When I took Mocha out this morning, it was in the 40’s, bright sun, brisk wind. Windchimes ringing, grass greening, trees budding. I could almost hear singing “Life! Life! Life!” But does that cry, does “Life,” contain spirit? Or is it just, as Sartre claims, without pattern or direction? I go back and forth. Sometimes life seems to be purely material. But then what animates it? If what we call life has its source in a universal process that includes self-organizing, then “we were meant,” then there is intention, and the goal or direction of the process is shown/proved by the existence of the Dalai Lama, Gandhi, Jesus, and the love I feel when I am able to allow myself to be free of what I “know” about myself.
[Stuart Kauffman talks about the process of self-organization and the autocatalytic set theory in Complexity, p321. “Life is the natural expression of complex matter. It’s a very deep property of chemistry and catalysis and being far from equilibrium. And that means that we’re at home in the universe. We’re to be expected. How welcoming that is! How far that is from the image of organisms as tinkered-together contraptions, where everything is bits of widgetry piled on top of bits of ad hocery, and it’s all blind chance. … we make the world we live in with one another. We’re participants in the story as it unfolds. We aren’t victims and we aren’t outsiders. We’re part of the universe, you and me, and the goldfish.
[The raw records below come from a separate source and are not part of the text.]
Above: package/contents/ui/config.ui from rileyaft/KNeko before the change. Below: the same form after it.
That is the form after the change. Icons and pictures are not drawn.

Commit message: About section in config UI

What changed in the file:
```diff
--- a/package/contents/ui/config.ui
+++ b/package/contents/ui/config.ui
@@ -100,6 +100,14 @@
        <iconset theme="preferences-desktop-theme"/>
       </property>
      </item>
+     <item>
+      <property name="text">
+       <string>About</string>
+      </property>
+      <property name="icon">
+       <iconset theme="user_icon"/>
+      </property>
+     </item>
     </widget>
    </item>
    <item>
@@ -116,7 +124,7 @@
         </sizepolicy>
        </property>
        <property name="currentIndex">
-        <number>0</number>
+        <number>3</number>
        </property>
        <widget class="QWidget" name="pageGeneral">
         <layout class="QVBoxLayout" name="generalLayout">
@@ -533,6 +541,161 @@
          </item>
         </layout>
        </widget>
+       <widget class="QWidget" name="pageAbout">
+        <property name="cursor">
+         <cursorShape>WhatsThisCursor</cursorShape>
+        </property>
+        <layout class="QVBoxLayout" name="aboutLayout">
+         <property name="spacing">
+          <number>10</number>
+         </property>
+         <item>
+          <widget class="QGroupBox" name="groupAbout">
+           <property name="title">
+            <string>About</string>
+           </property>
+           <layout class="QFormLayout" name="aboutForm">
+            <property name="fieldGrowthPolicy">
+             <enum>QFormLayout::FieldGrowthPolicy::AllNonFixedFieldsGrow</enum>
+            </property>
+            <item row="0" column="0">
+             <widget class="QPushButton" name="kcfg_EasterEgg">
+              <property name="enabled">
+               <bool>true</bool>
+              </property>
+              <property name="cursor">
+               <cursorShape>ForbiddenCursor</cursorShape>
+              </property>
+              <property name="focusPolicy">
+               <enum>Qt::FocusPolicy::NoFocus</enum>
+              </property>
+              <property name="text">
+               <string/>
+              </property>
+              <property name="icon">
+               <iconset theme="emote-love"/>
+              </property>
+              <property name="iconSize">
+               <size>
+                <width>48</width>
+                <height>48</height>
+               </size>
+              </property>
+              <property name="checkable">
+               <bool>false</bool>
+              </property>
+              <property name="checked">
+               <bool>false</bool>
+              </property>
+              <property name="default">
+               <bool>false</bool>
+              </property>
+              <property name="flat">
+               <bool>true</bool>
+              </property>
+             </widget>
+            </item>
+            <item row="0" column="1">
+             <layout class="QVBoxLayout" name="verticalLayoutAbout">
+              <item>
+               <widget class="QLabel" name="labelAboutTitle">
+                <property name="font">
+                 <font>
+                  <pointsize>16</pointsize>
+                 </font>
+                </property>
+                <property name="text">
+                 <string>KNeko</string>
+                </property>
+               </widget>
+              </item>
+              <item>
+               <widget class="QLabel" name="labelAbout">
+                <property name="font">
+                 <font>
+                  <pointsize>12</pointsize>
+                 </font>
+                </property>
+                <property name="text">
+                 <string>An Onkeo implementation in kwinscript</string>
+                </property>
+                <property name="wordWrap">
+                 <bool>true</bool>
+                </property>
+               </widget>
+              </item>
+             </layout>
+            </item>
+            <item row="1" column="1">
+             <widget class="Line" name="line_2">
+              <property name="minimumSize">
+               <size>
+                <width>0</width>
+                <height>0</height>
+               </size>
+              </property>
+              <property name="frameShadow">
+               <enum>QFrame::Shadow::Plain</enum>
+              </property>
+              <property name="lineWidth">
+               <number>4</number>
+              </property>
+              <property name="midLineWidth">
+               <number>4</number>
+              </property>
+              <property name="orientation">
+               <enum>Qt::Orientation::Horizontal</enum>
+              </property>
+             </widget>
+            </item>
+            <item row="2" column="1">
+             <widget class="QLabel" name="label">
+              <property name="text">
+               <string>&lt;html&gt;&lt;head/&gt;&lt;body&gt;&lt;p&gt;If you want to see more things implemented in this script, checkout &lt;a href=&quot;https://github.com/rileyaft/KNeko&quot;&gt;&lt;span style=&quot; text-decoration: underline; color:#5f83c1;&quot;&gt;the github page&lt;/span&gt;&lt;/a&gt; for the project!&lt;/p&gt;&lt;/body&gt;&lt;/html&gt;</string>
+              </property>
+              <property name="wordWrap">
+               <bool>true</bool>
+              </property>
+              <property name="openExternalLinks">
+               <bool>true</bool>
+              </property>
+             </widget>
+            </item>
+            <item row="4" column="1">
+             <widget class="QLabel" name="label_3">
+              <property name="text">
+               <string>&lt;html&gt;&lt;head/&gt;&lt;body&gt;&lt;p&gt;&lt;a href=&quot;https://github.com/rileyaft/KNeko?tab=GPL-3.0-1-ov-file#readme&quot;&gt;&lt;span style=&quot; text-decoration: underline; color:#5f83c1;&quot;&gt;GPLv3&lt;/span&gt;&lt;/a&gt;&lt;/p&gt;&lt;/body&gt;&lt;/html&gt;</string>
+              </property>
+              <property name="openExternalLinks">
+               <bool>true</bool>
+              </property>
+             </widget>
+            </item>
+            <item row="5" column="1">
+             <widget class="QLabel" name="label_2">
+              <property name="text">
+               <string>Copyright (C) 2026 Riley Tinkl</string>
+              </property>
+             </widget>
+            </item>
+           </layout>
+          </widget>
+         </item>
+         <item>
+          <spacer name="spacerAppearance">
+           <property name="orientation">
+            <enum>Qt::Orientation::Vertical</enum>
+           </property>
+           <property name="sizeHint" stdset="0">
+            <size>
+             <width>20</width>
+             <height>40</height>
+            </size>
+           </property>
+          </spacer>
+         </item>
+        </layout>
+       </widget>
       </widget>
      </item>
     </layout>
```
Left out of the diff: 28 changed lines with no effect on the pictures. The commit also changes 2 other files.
We make our world with one another.”]
I’ve been reading Stephen Levine, Meetings at the Edge, and getting an enormous amount out of it. Working with a therapist who had a client wound his wife badly, kill someone, and then commit suicide, he says “If you are working on yourself to examine jealousy and fear and self-protection, then you are the best therapist for this fellow who is feeling these same confusions. It’s all just the braille method — until we each participate in our wholeness, we must just feel our way along moment to moment, practicing deeply the forgiveness and investigation that brings us closer to our true being. Speaking more and more from a sense of what is appropriate in the moment, letting go of attachment to ‘results,’ to that ‘appropriateness’ working. You just do what you do as work on yourself, deepening the compassion and love, letting go of the fear and knowing that keep us so isolated.”p52
Yes, “feeling our way,” using intuition and improvisation, is the totally appropriate way to work with a complex adaptive process. Which is what life is. Which is what the pandemic is. Which is why we are dealing with it so badly, coming from a culture addicted to prediction and control. What is truly amazing is that so many people are coming from a place of compassion and generosity. And that itself shows me that compassion and generosity are built into the “pattern” for the human. If “survival of the fittest” were really the foundation, there would be total chaos and violence.
“Complex Adaptive Systems are dynamic systems able to adapt in and evolve with a changing environment. It is important to realize that there is no separation between a system and its environment in the idea that a system always adapts to a changing environment. Rather, the concept to be examined is that of a system closely linked with all other related systems making up an ecosystem. Within such a context, change needs to be seen in terms of co-evolution with all other related systems, rather than as adaptation to a separate and distinct environment.” From MIT papers. The difficulty with them is that there are so many factors interacting that it’s not possible to predict what will happen in the future with any accuracy. One common metaphor is “If a butterfly flaps its wings in China, it will change the weather in North America a few days later.”